By Helen RobertsBeachcombing is fun no matter what your age. Shells, pieces of driftwood and cloudy coloured glass somehow find a way into pockets, rucksack compartments and lunchboxes. A holiday to Slapton, in the South Hams, over the summer cemented our family’s curiosity in scouring the beaches. But whilst beachcombing, I was also similarly intrigued by the plants growing in this environment.
The coast here has a constantly shifting flora highly specialised for growing in difficult conditions. There is a shingle ridge that runs parallel to the shoreline, dividing the lake (Slapton Ley) from the sea. The plants that I discovered along the ridge path that runs northeast from the village of Torcross looked so intrinsically a part of the place, that to me they amplified the essence of this unique shingle coast.
All of the species on the shingle ridge have evolved ways of coping with difficult coastal conditions. The plants here are frequently subjected to saline spray and blown salts, high winds, exposure to hot summer temperatures and low soil humidity. The physical makeup of the shingle (it is a mix of flint, chert and quartz intermixed with some finer material) means that the substrate is very free draining and this results in the acute leaching of nutrients.
Most species that grow here have developed a cuticle (the protective film covering the leaf) that resists the entry of salt water or the leaves are sclerophyllous (thick, waxy and leathery). Often leaves are succulent and allow more effective retention of water.
Thick leaves and deep roots
|Giant leaved sea kale (Crambe maritima)|
Photo credit: Peganum [via Flickr CC BY-SA 2.0]
Other plants on the shingle bar include the beautifully architectural rock samphire (Crithmum maritimum) and the giant leaved sea kale (Crambe maritima), the latter becoming popularised through its abundance in Derek Jarman’s extraordinary shingle garden near Dungeness. Sea kale taproots reach depths of up to 2 metres, providing them with a significant anchor in coastal winds.
|Restharrow (Ononis repens) is a common beach dweller.|
Photo credit: Matt Lavin [via Flickr CC BY-SA 2.0]
These species have adapted to this environment. Although the ridge is only a narrow two metre strip of shingle, it displays a wonderful mosaic of disturbed ruderal* vegetation that forms a linear ribbon of interesting shapes, forms and flowers. Observing this particular plant habitat has helped me in the development of my own gravel garden at home. Some of these species are better suited to a garden environment and so I will begin with these. Although, more often than not it’s a matter of trial and error when trying to take plants outside of the conditions in which they thrive. Beth Chatto’s famous mantra, ‘Right plant, right place’ springs to mind and is always in my thoughts when I am planting my own garden or designing for other people.
*Ruderal is a term in botany that refers to plants that grow on waste ground or among rubbish.

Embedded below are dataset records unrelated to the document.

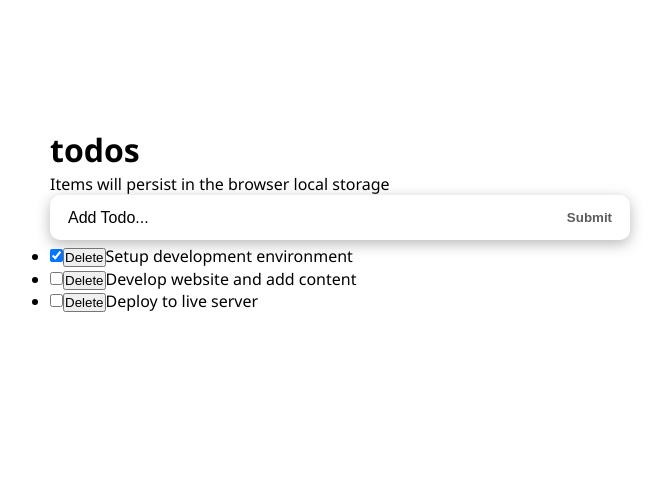
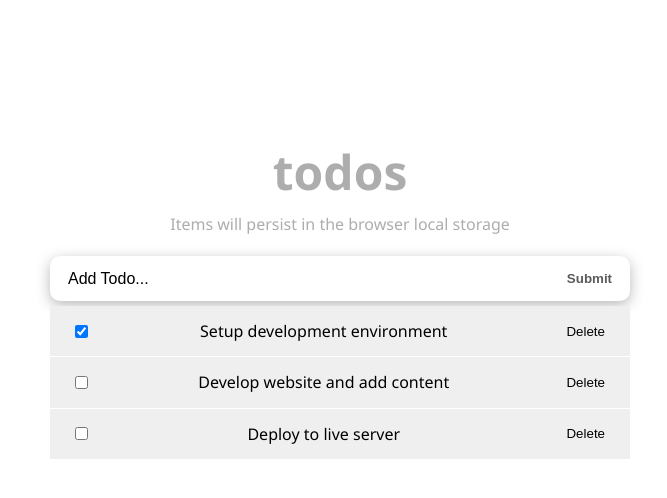
Before and after one commit to Matthieu96Code/react-todo-app, a React (Vite) app: page / in a window 1280 px wide. Shown: the top 498 px of the page, without its empty margins (300-967 px from the left). Built offline with nearby package versions, Linux system fonts and the light colour scheme.

Commit message:
css module for hedear and item

```diff
--- a/src/components/Header.jsx
+++ b/src/components/Header.jsx
@@ -1,6 +1,15 @@
+import styles from '@/styles/Header.module.css';
+
 const Header = () => {
+  const headerStyle = {
+    padding: '20px 0',
+    lineHeight: '1.5em',
+    color: '#aeadad',
+    textAlign: 'center',
+  };
+
   return (
-    <header>
+    <header style={headerStyle} className={styles.header}>
       <h1>todos</h1>
       <p>Items will persist in the browser local storage</p>
     </header>
--- a/src/components/TodoItem.jsx
+++ b/src/components/TodoItem.jsx
@@ -1,3 +1,5 @@
+import styles from '@/styles/TodoItem.module.css';
+
 const TodoItem = ({ itemProp, setTodos, delTodo }) => {
 
   const handleChange = (id) => {
@@ -15,7 +17,8 @@
   };
 
   return (
-    <li>
+    <li className={styles.item}>
+      <div className={styles.content}>
         <input
           type="checkbox"
           checked={itemProp.completed}
@@ -23,6 +26,7 @@
         />
         <button onClick={() => delTodo(itemProp.id)}>Delete</button>
         {itemProp.title}
+      </div>
     </li>
   );
 };
--- /dev/null
+++ b/src/styles/Header.module.css
@@ -0,0 +1,8 @@
+.header h1 {
+  font-size: 3rem;
+  font-weight: 600;
+  margin-bottom: 1rem;
+  line-height: 1em;
+  text-transform: lowercase;
+  text-align: center;
+}
--- /dev/null
+++ b/src/styles/TodoItem.module.css
@@ -0,0 +1,26 @@
+.item {
+  font-size: 1rem;
+  list-style-type: none;
+  padding: 14px 25px;
+  border-bottom: 1px solid #fff;
+  background: #f0efef;
+}
+.content {
+  display: flex;
+  justify-content: space-between;
+  align-items: center;
+  gap: 1rem;
+}
+.content span {
+  flex: 1;
+  order: 1;
+}
+.content button {
+  cursor: pointer;
+  background: transparent;
+  order: 2;
+  outline: none;
+  outline: none;
+  border: none;
+  margin-left: 7px;
+}
```
Lines whose indentation alone changed are shown as unchanged.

Helen Roberts is a trained landscape architect with a background in plant sciences. She is a probationary member of the Garden Media Guild and a regular contributor to the University of Bristol Botanic Garden blog.